Carvings shown here will be offered for sale by a friend of ours back in the States while we reside here in Beijing.
The first picture shows an array of bark pieces, houses, churches, and a light house/sailboat. It shows the kind of variety I try to have at a sale. For me, this is a combination of what I like and what kinds of pieces have sold in the past, always a marketing challenge.
The second shows event more variety. Here a larger lighthouse, a book carved out of white pine, a sparrow and a related verse from the Bible, and a basswood relief of a recognizable viking.
What would you consider a good variety for a sale? How many carvings would you bring? How do you go about pricing your pieces?
“The wisdom of the prudent is to give thought to their ways, but the folly of fools is deception.” Prov 14:8
Notice anything in the picture. Right, no carvings. This is in a royal garden of the Qing Dynasty in Beijing, China. I will be posting from here for most of the next two years. We will be looking for interesting carvings and even a few carvers while we teach and live here.
That said, posts may be spotty, as you may have noticed. Internet and Internet speed is not always as reliable as in other parts of the world. We will try our best. Meanwhile, do keep carving, drawing, painting, potting, knitting, or whatever creative avenue you use. Do it with joy and integrity. Perhaps even ask yourself where our creativity comes from.
“Walk with the wise and become wise, for a companion of fools suffers harm.” Prov 13:20
Posts 145, 152,156, 160. Those are posts where you can find cabins 1- 4.
This one has its own unique and interesting qualities. First the large knot in the base. Its location is not an accident. The wood was turned and viewed from every angle. Finally, given the limited number of tools available at the time of carving, it was decided that the knot needed to be in the base.
Then, how to incorporate it into the base? The result, a large rock which allowed for very limited carving to the knot itself.
Another pleasing feature is the roof. Both the wavy carving lines and the wavy growth rings make an attractive top to the cabin. And these lines offset the chimney well.
One choice I am not so sure about is the size of the smaller wall rocks. Should they have been larger. What do you think?
“The wise store up knowledge, but the mouth of a fool invites ruin.” Prov 10:14
I know, it isn’t really wood carving. But, there is wood work done. This stool is more than 150 years old. It captures my attention for several reasons. First is the hand labor involved. Rounding the seat must have taken some time. Shaping the legs as well. Did you notice the slight curve to them. A nice detail. And then there is the work done to slot the legs into the seat, terrific.
A second reason to like this piece is the recycling done. The owner believes the seat was a wheel of some kind, hence the square hole in the top. The seat reminds me of ancient Chinese coins with their square or round holes so they could be threaded and carried on a string.
A third reason to like this stool is the character of the wood. Holes, unfinished edges, color, cracks, and growth rings make this an eye-pleasing object.
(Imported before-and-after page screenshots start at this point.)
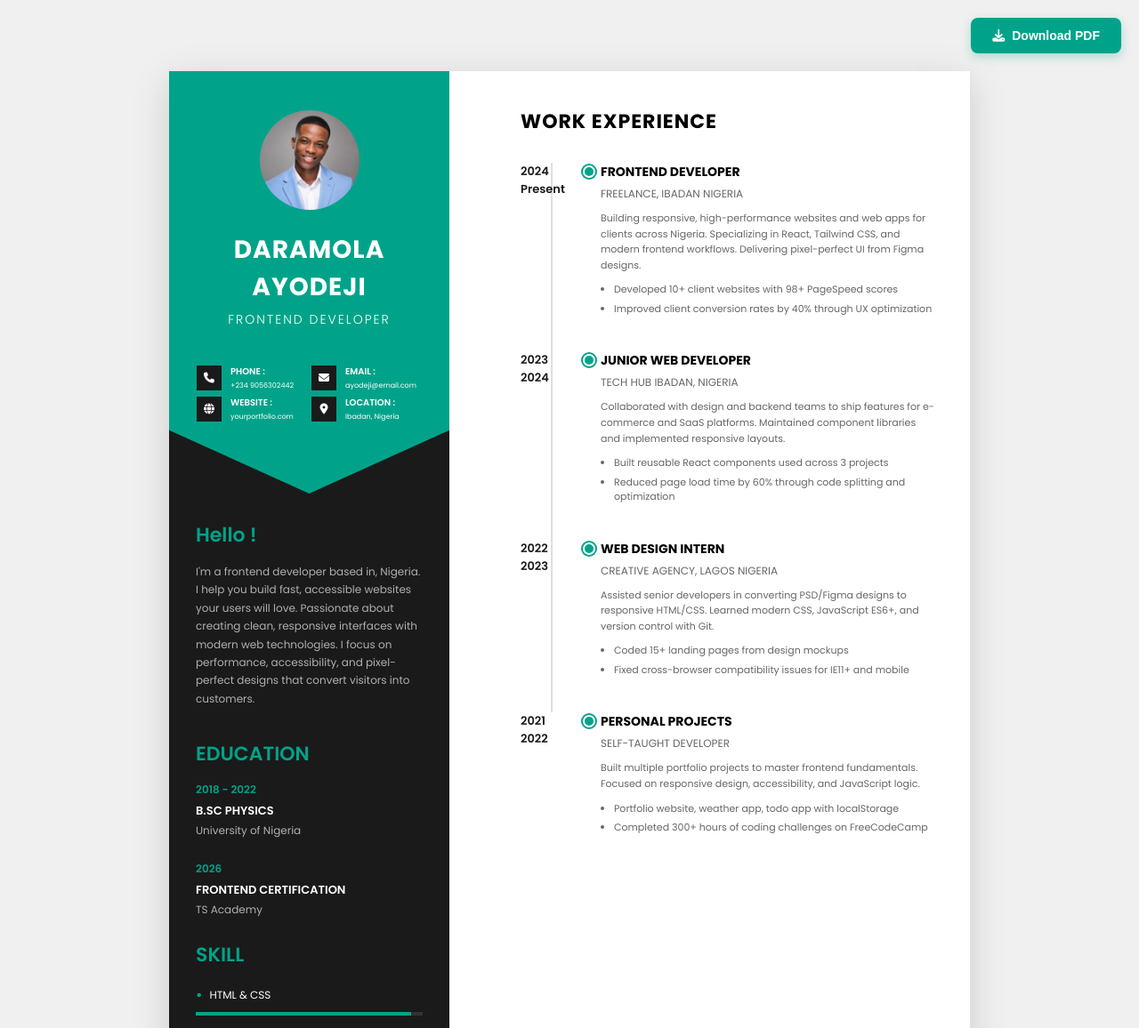
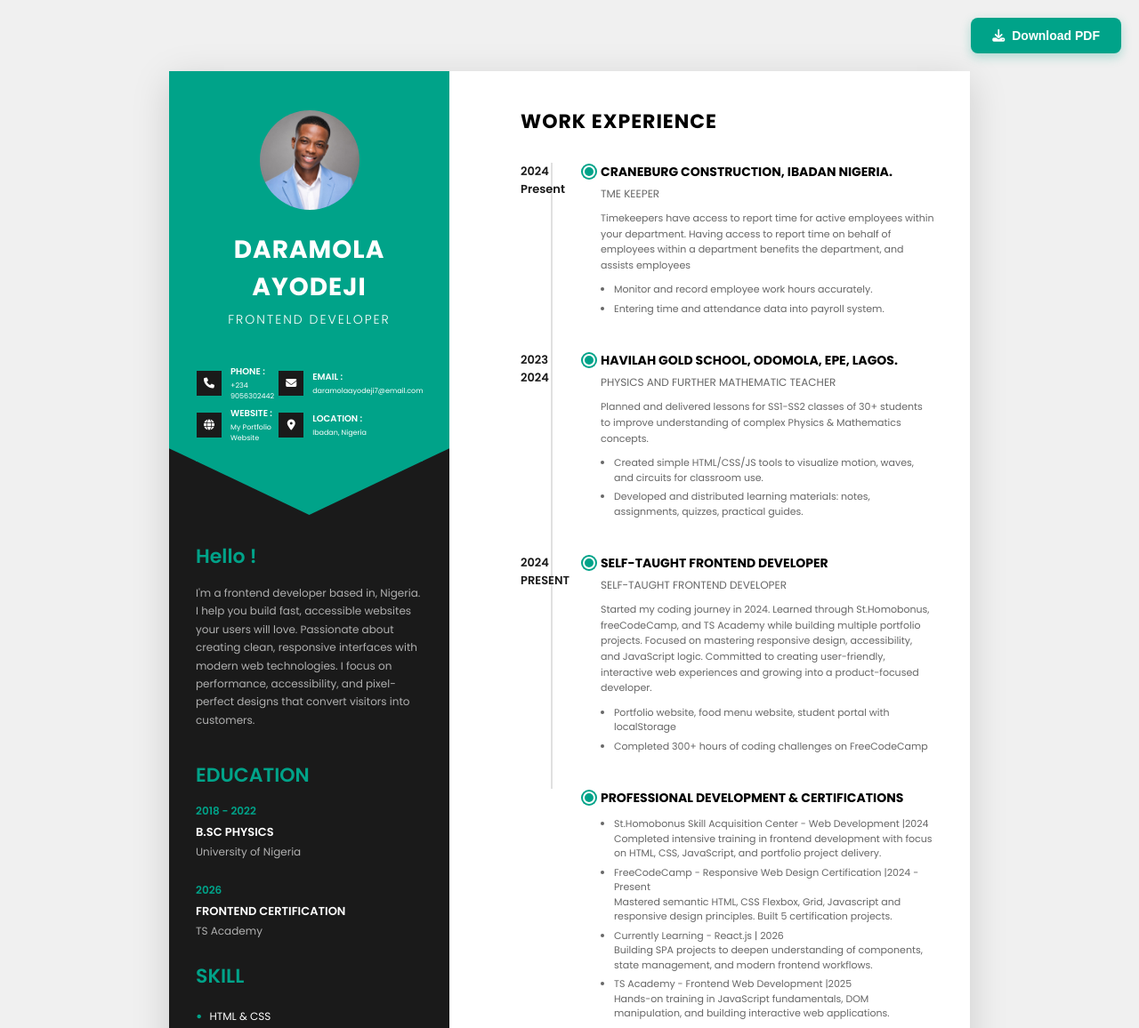
Before and after one commit to saintmattry/Professional-CV, a plain HTML site: page index.html in a window 1280 px wide. Shown: the top 1156 px of the page at 89% size. Drawn offline with Linux system fonts and the light colour scheme.

Commit message:
Added New Feature

```diff
--- a/index.css
+++ b/index.css
@@ -100,7 +100,10 @@ body {
   text-transform: uppercase;
 }
 
-
+a{
+  text-decoration: none;
+  color: white;
+}
 
 .contact-info {
   position: static;
--- a/index.html
+++ b/index.html
@@ -38,14 +38,14 @@
             <i class="fas fa-envelope"></i>
             <div class="contact-text">
               <span>EMAIL :</span>
-              ayodeji@email.com
+              daramolaayodeji7@email.com
             </div>
           </div>
           <div class="contact-item">
             <i class="fas fa-globe"></i>
             <div class="contact-text">
               <span>WEBSITE :</span>
-              yourportfolio.com
+              <a href="https://my-portfilio-ayodeji.vercel.app/">My Portfolio Website</a>
             </div>
           </div>
           <div class="contact-item">
@@ -111,12 +111,15 @@
       <div class="work-item">
         <div class="work-year">2024<br>Present</div>
         <div class="work-content">
-          <h3>FRONTEND DEVELOPER</h3>
-          <div class="work-company">FREELANCE, IBADAN NIGERIA</div>
-          <p class="work-desc">Building responsive, high-performance websites and web apps for clients across Nigeria. Specializing in React, Tailwind CSS, and modern frontend workflows. Delivering pixel-perfect UI from Figma designs.</p>
+          <h3>CRANEBURG CONSTRUCTION, IBADAN NIGERIA.</h3>
+          <div class="work-company">TME KEEPER </div>
+          <p class="work-desc">Timekeepers have access to report time for active employees within your department. Having
+            access to report time on behalf of employees within a department benefits the department,
+            and assists employees
+          </p>
           <ul class="work-bullets">
-            <li>Developed 10+ client websites with 98+ PageSpeed scores</li>
-            <li>Improved client conversion rates by 40% through UX optimization</li>
+            <li>Monitor and record employee work hours accurately.</li>
+            <li>Entering time and attendance data into payroll system.</li>
           </ul>
         </div>
       </div>
@@ -124,41 +127,53 @@
       <div class="work-item">
         <div class="work-year">2023<br>2024</div>
         <div class="work-content">
-          <h3>JUNIOR WEB DEVELOPER</h3>
-          <div class="work-company">TECH HUB IBADAN, NIGERIA</div>
-          <p class="work-desc">Collaborated with design and backend teams to ship features for e-commerce and SaaS platforms. Maintained component libraries and implemented responsive layouts.</p>
+          <h3>HAVILAH GOLD SCHOOL, ODOMOLA, EPE, LAGOS.</h3>
+          <div class="work-company">PHYSICS AND FURTHER MATHEMATIC TEACHER</div>
+          <p class="work-desc">Planned and delivered lessons for SS1-SS2 classes of 30+ students to improve understanding of complex Physics & Mathematics concepts.</p>
           <ul class="work-bullets">
-            <li>Built reusable React components used across 3 projects</li>
-            <li>Reduced page load time by 60% through code splitting and optimization</li>
+            <li>Created simple HTML/CSS/JS tools to visualize motion, waves, and circuits for classroom use.</li>
+            <li>Developed and distributed learning materials: notes, assignments, quizzes, practical guides.</li>
           </ul>
         </div>
       </div>
 
       <div class="work-item">
-        <div class="work-year">2022<br>2023</div>
+        <div class="work-year">2024<br>PRESENT</div>
         <div class="work-content">
-          <h3>WEB DESIGN INTERN</h3>
-          <div class="work-company">CREATIVE AGENCY, LAGOS NIGERIA</div>
-          <p class="work-desc">Assisted senior developers in converting PSD/Figma designs to responsive HTML/CSS. Learned modern CSS, JavaScript ES6+, and version control with Git.</p>
+          <h3>SELF-TAUGHT FRONTEND DEVELOPER</h3>
+          <div class="work-company">SELF-TAUGHT FRONTEND DEVELOPER</div>
+          <p class="work-desc">Started my coding journey in 2024. Learned through St.Homobonus, freeCodeCamp, and TS Academy while building multiple portfolio projects. Focused on mastering responsive design, accessibility, and JavaScript logic. Committed to creating user-friendly, interactive web experiences and growing into a product-focused developer.</p>
           <ul class="work-bullets">
-            <li>Coded 15+ landing pages from design mockups</li>
-            <li>Fixed cross-browser compatibility issues for IE11+ and mobile</li>
+            <li>Portfolio website, food menu website, student portal with localStorage</li>
+            <li>Completed 300+ hours of coding challenges on FreeCodeCamp</li>
           </ul>
         </div>
       </div>
 
       <div class="work-item">
-        <div class="work-year">2021<br>2022</div>
+        <div class="work-year"><br></div>
         <div class="work-content">
-          <h3>PERSONAL PROJECTS</h3>
-          <div class="work-company">SELF-TAUGHT DEVELOPER</div>
-          <p class="work-desc">Built multiple portfolio projects to master frontend fundamentals. Focused on responsive design, accessibility, and JavaScript logic.</p>
+          <h3>PROFESSIONAL DEVELOPMENT & CERTIFICATIONS</h3>
+          <div class="work-company"></div>
+          <p class="work-desc"></p>
           <ul class="work-bullets">
-            <li>Portfolio website, weather app, todo app with localStorage</li>
-            <li>Completed 300+ hours of coding challenges on FreeCodeCamp</li>
+            <li>St.Homobonus Skill Acquisition Center - Web Development |2024
+              <br>
+                Completed intensive training in frontend development with focus on HTML, CSS, JavaScript, and portfolio project delivery.</li>
+
+            <li>FreeCodeCamp - Responsive Web Design Certification |2024 - Present
+              <br>
+              Mastered semantic HTML, CSS Flexbox, Grid, Javascript and responsive design principles. Built 5 certification projects.</li>
+
+              <li>Currently Learning - React.js | 2026 <br>
+              Building SPA projects to deepen understanding of components, state management, and modern frontend workflows.</li>
+
+            <li>TS Academy - Frontend Web Development |2025 <br>
+              Hands-on training in JavaScript fundamentals, DOM manipulation, and building interactive web applications.</li>
           </ul>
         </div>
       </div>
+
     </div>
   </div>
 
```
What do you think?
“Those who are kind benefit themselves, but the cruel bring ruin on themselves.” Prov 11:17
A few more Chinese press molds. (See Post 128) These would be used to make moon cakes. The cakes are served most often at the mid-autumn festival, a lunar holiday. It is one of the four most important holidays in China.
The top molds imprint the words for happiness and a wish for more money. I like the two-part mold which must make disassembly much easier for the baker.
The fish is also a cake mold. It means “more and more happiness, more health and more money.” This information from a Chinese friend.
While we are far from the next mid-autumn festival, it is never too late or too early to wish you well. May you find the eternal source of happiness and well-being. Shalom.